Pembina Valley – Cooperation Integral in Supporting Immigration Services
January 28, 2020
For many communities, immigration plays a vital role in economic growth, with newcomers filling vacancies and needs within the workforce.
However, moving from your home country and adjusting to a new community and atmosphere can be a challenge. That’s where organizations such as Regional Connections come in. During 2019, the immigrant service was busy providing settlement, employment and language services for newcomers to South-Central Manitoba.
Around 1,200 new clients applied to use their services, meaning over 4,000 newcomers used Regional Connections between Altona, Morden, and Winkler offices and off-site programs this past year.
Executive Director Steve Reynolds says the success of their programming is the collective efforts of community partners.
“One of the great things about living and working in this region is partnerships with other organizations in town — community partners, and with people on a very practical level, to deliver activities like financial literacy with Access Credit Union.
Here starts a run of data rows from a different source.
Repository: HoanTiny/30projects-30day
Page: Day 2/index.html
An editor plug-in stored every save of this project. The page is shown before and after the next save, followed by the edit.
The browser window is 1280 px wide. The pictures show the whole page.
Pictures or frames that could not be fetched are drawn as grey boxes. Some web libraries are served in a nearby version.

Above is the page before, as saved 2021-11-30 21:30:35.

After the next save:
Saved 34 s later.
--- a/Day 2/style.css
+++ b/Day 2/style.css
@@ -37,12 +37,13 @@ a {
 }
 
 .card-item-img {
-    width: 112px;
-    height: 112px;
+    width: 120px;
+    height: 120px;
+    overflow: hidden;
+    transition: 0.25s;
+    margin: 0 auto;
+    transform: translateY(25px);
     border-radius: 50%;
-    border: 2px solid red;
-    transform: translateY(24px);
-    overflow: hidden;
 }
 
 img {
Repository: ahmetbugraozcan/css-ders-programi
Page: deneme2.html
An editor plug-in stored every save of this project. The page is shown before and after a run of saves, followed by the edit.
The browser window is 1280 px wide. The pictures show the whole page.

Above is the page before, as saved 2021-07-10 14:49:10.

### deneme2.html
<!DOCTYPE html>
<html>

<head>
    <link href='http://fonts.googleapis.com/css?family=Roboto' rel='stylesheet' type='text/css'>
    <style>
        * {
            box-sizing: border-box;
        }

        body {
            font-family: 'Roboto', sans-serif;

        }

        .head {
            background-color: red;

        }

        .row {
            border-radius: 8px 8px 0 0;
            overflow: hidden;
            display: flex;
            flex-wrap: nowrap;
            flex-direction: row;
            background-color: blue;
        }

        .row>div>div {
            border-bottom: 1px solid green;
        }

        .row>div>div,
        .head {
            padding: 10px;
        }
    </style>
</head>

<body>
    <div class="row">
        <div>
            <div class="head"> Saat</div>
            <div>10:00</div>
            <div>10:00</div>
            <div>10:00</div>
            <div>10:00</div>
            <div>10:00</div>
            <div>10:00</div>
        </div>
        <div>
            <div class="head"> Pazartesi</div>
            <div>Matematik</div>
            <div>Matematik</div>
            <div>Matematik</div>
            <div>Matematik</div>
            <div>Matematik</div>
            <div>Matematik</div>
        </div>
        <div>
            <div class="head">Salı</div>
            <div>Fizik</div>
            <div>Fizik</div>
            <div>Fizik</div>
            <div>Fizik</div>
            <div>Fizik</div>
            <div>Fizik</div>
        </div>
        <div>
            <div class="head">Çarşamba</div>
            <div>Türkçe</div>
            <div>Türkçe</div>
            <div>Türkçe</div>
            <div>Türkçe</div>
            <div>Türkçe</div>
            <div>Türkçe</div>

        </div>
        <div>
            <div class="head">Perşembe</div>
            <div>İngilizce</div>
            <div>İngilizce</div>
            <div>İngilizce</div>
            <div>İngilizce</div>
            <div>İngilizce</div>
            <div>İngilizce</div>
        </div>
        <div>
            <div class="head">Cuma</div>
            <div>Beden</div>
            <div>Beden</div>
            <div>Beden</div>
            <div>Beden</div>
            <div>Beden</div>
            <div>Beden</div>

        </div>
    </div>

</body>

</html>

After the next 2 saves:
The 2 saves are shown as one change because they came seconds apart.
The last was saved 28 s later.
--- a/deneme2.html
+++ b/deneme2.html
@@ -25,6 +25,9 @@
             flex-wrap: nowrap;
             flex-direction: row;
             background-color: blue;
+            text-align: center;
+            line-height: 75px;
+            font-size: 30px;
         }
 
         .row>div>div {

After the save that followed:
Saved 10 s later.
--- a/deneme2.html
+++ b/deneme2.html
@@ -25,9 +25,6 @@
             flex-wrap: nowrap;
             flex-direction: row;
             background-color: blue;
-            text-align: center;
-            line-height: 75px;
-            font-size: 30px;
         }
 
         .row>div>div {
Family Resource Centres, Rec Departments, and Municipalities’ collaboration is really amazing.”
Collaborative efforts include Settlement Workers in Schools in Western and Borderland School Divisions, ensuring newcomer children and families are supported through the school system. Eden Health Care Services also provides a mental health counsellor once a week to aid clients during the transition process and pre-migration trauma they may have experienced.
The binding agent for all these elements is the Pembina Valley Local Immigration Partnership. The group which allows voices and community leaders to connect, and to identify and reduce barriers within communities for newcomers.
Reynolds says there has always been a small amount of the collaborative efforts between community leaders and municipalities. However, now with a group dedicated to that incentive to focus on issues such as transportation and improving mental health services region-wide, it allows for more organic and efficient problem-solving.
Overall, Reynolds says they continue to see the uses of the services increase, leading to Regional Connections to expand the number of programs and initiatives.
“We believe strongly in our programs, and we see the benefits, so you always wish there were more people there, and there could be more. The adult literacy program is really good, as it helps people with their reading and writing skills, especially for those who’ve had an interrupted or incomplete education.”
Reynolds says they are working on making their services available to communities that currently don’t have access, such as Morris, Carman, Lowe Farm, and Rosenort. He adds Regional Connections is working with some potential partners within those areas.